Reproduce the listing that follows word for word, without its pictures.

EXCERPTED DATA:
/---

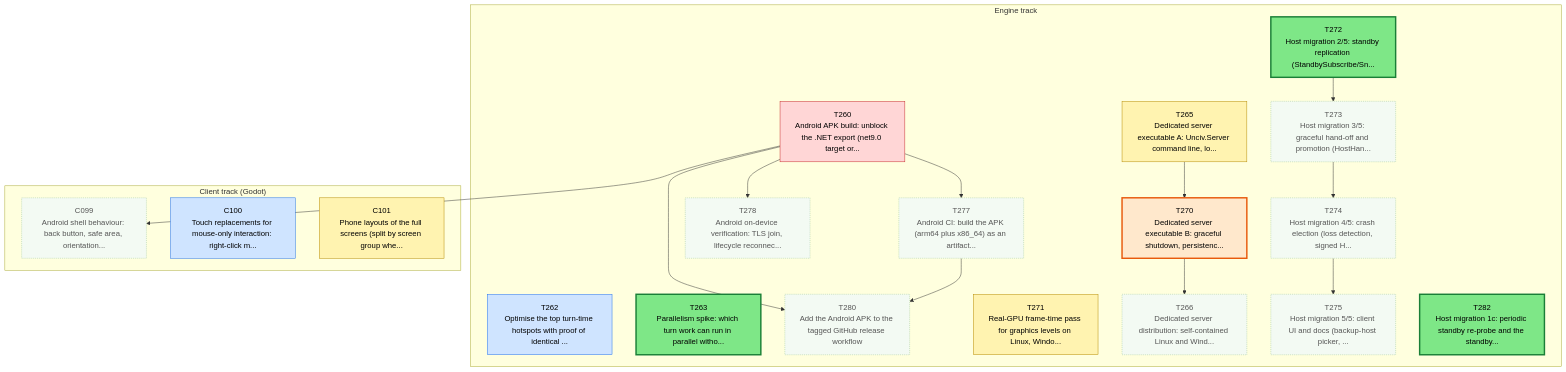
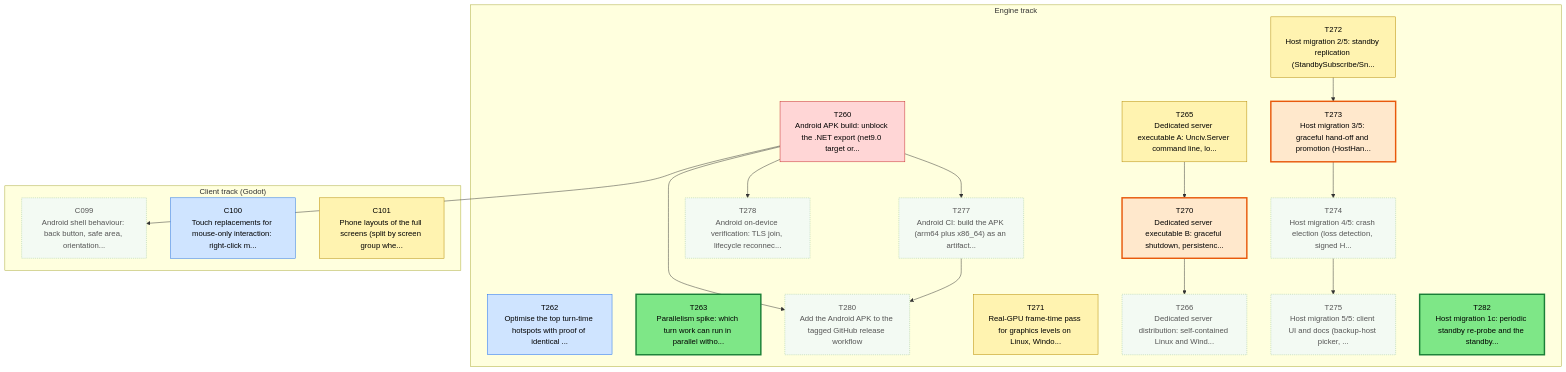
The first of 3 diagrams in csharp/migration/DEPENDENCY_MAP.md (Kenmura/Unciv), drawn with Mermaid before and after one commit. The commit also changed other lines of this file and 1 other file, not shown here.

````diff
--- a/csharp/migration/DEPENDENCY_MAP.md
+++ b/csharp/migration/DEPENDENCY_MAP.md
@@ -35,60 +35,60 @@
 ```mermaid
 flowchart TD
   subgraph TTRACK["Engine track"]
     T260["T260<br/>Android APK build: unblock the .NET export (net9.0 target or..."]
     T262["T262<br/>Optimise the top turn-time hotspots with proof of identical ..."]
     T263["T263<br/>Parallelism spike: which turn work can run in parallel witho..."]
     T265["T265<br/>Dedicated server executable A: Unciv.Server command line, lo..."]
     T266["T266<br/>Dedicated server distribution: self-contained Linux and Wind..."]
     T270["T270<br/>Dedicated server executable B: graceful shutdown, persistenc..."]
     T271["T271<br/>Real-GPU frame-time pass for graphics levels on Linux, Windo..."]
     T272["T272<br/>Host migration 2/5: standby replication (StandbySubscribe/Sn..."]
     T273["T273<br/>Host migration 3/5: graceful hand-off and promotion (HostHan..."]
     T274["T274<br/>Host migration 4/5: crash election (loss detection, signed H..."]
     T275["T275<br/>Host migration 5/5: client UI and docs (backup-host picker, ..."]
     T277["T277<br/>Android CI: build the APK (arm64 plus x86_64) as an artifact..."]
     T278["T278<br/>Android on-device verification: TLS join, lifecycle reconnec..."]
     T280["T280<br/>Add the Android APK to the tagged GitHub release workflow"]
     T282["T282<br/>Host migration 1c: periodic standby re-probe and the standby..."]
   end
   subgraph CTRACK["Client track (Godot)"]
     C099["C099<br/>Android shell behaviour: back button, safe area, orientation..."]
     C100["C100<br/>Touch replacements for mouse-only interaction: right-click m..."]
     C101["C101<br/>Phone layouts of the full screens (split by screen group whe..."]
   end
   T270 --> T266
   T265 --> T270
   T272 --> T273
   T273 --> T274
   T274 --> T275
   T260 --> T277
   T260 --> T278
   T260 --> T280
   T277 --> T280
   T260 --> C099
   classDef waiting fill:#f3faf3,stroke:#9bc49b,color:#555,stroke-dasharray:2 2
   classDef ondeck fill:#ffe8cc,stroke:#e8590c,stroke-width:3px,color:#000
   classDef ready fill:#7ee787,stroke:#1a7f37,stroke-width:3px,color:#000
   classDef prog fill:#fff3b0,stroke:#b58900,color:#000
   classDef review fill:#cfe4ff,stroke:#1f6feb,color:#000
   classDef blocked fill:#ffd6d6,stroke:#c62828,color:#000
   classDef done fill:#eeeeee,stroke:#999999,color:#666,stroke-dasharray:4 3
   class C099 waiting
   class C100 review
   class C101 prog
   class T260 blocked
   class T262 review
   class T263 ready
   class T265 prog
   class T266 waiting
   class T270 ondeck
   class T271 prog
-  class T272 ready
-  class T273 waiting
+  class T272 prog
+  class T273 ondeck
   class T274 waiting
   class T275 waiting
   class T277 waiting
   class T278 waiting
   class T280 waiting
   class T282 ready
 ```
````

\---

RESPONSE BELOW:
The first of 3 diagrams in csharp/migration/DEPENDENCY_MAP.md (Kenmura/Unciv), drawn with Mermaid before and after one commit. The commit also changed other lines of this file and 1 other file, not shown here.

````diff
--- a/csharp/migration/DEPENDENCY_MAP.md
+++ b/csharp/migration/DEPENDENCY_MAP.md
@@ -35,60 +35,60 @@
 ```mermaid
 flowchart TD
   subgraph TTRACK["Engine track"]
     T260["T260<br/>Android APK build: unblock the .NET export (net9.0 target or..."]
     T262["T262<br/>Optimise the top turn-time hotspots with proof of identical ..."]
     T263["T263<br/>Parallelism spike: which turn work can run in parallel witho..."]
     T265["T265<br/>Dedicated server executable A: Unciv.Server command line, lo..."]
     T266["T266<br/>Dedicated server distribution: self-contained Linux and Wind..."]
     T270["T270<br/>Dedicated server executable B: graceful shutdown, persistenc..."]
     T271["T271<br/>Real-GPU frame-time pass for graphics levels on Linux, Windo..."]
     T272["T272<br/>Host migration 2/5: standby replication (StandbySubscribe/Sn..."]
     T273["T273<br/>Host migration 3/5: graceful hand-off and promotion (HostHan..."]
     T274["T274<br/>Host migration 4/5: crash election (loss detection, signed H..."]
     T275["T275<br/>Host migration 5/5: client UI and docs (backup-host picker, ..."]
     T277["T277<br/>Android CI: build the APK (arm64 plus x86_64) as an artifact..."]
     T278["T278<br/>Android on-device verification: TLS join, lifecycle reconnec..."]
     T280["T280<br/>Add the Android APK to the tagged GitHub release workflow"]
     T282["T282<br/>Host migration 1c: periodic standby re-probe and the standby..."]
   end
   subgraph CTRACK["Client track (Godot)"]
     C099["C099<br/>Android shell behaviour: back button, safe area, orientation..."]
     C100["C100<br/>Touch replacements for mouse-only interaction: right-click m..."]
     C101["C101<br/>Phone layouts of the full screens (split by screen group whe..."]
   end
   T270 --> T266
   T265 --> T270
   T272 --> T273
   T273 --> T274
   T274 --> T275
   T260 --> T277
   T260 --> T278
   T260 --> T280
   T277 --> T280
   T260 --> C099
   classDef waiting fill:#f3faf3,stroke:#9bc49b,color:#555,stroke-dasharray:2 2
   classDef ondeck fill:#ffe8cc,stroke:#e8590c,stroke-width:3px,color:#000
   classDef ready fill:#7ee787,stroke:#1a7f37,stroke-width:3px,color:#000
   classDef prog fill:#fff3b0,stroke:#b58900,color:#000
   classDef review fill:#cfe4ff,stroke:#1f6feb,color:#000
   classDef blocked fill:#ffd6d6,stroke:#c62828,color:#000
   classDef done fill:#eeeeee,stroke:#999999,color:#666,stroke-dasharray:4 3
   class C099 waiting
   class C100 review
   class C101 prog
   class T260 blocked
   class T262 review
   class T263 ready
   class T265 prog
   class T266 waiting
   class T270 ondeck
   class T271 prog
-  class T272 ready
-  class T273 waiting
+  class T272 prog
+  class T273 ondeck
   class T274 waiting
   class T275 waiting
   class T277 waiting
   class T278 waiting
   class T280 waiting
   class T282 ready
 ```
````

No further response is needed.